Supporting a child with anxiety

If your child is determined to have an anxiety disorder, there’s no need to panic. Kids with anxiety can learn to manage their symptoms and minimize their daily distress from anxiety through therapy and plenty of healthy coping skills. To support a child living with an anxiety disorder, parents can prepare themselves with some reassuring and calming things to say to kids during their high-stress moments, such as, “Which calm-down tool should we try?” or “Let’s make a list of good things.” 

For older kids and teens who are struggling with anxiety, there are some more age-targeted approaches to supporting their mental health. You can start by equipping their phone or tablet with some mental health apps like Calm Harm or Wysa. You can also have them add mental health emergency numbers to their phone, like the NAMI Helpline, or the Crisis Text Line (741741).

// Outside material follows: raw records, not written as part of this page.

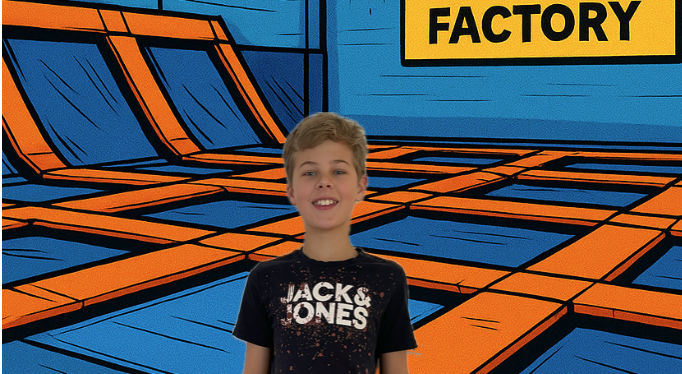
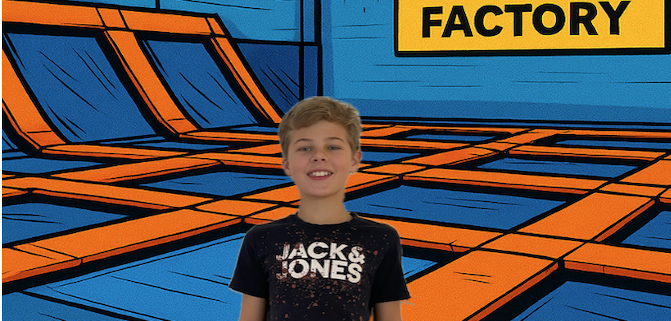
vorschau

diff --git a/index.html b/index.html
@@ -12,8 +12,8 @@
   <meta property="og:description" content="1. Nov, 14:00 · Jump Factory → Danach Party im Bodenweg 10 mit Kinofilm" />
   <meta property="og:type" content="website" />
 	<meta property="og:image" content="https://dajofischer.github.io/Einladung/share.png" />
-<meta property="og:image:width" content="682" />
-<meta property="og:image:height" content="374" />
+<meta property="og:image:width" content="671" />
+<meta property="og:image:height" content="321" />
 <meta property="og:image:alt" content="1. Nov, 14:00 · Jump Factory → Danach Party im Bodenweg 10 mit Kinofilm" />
 <meta name="twitter:card" content="summary_large_image" />
 <meta name="twitter:image" content="https://dajofischer.github.io/Einladung/share.png" />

Checking in regularly with your child can help you get ahead of any mental health challenges they may experience. Keep communication open with them about any persistent fears or worries they have, and if you notice that their stress level seems higher than usual, think about instituting a mental health day. There are lots of fun mental health activities for kids of all ages that can boost their mood on a tough day.


Dealing with school closures, childcare issues, or other challenges related to coronavirus? Find support, advice, activities to keep kids entertained, learning opportunities and more in our Coronavirus Parents: Parenting in a Pandemic Facebook Group.

For ongoing updates on coronavirus-related issues and questions that impact children and families, please find additional resources here.




Mckenna Saady is a staff writer and digital content lead for ParentsTogether. Before working for nonprofits such as the Human Rights Campaign and United Way, Mckenna spent nearly a decade as a child care provider and Pre-K teacher. Originally from Richmond, VA, she now lives in Philadelphia and writes poetry, fiction, and children’s literature in her spare time.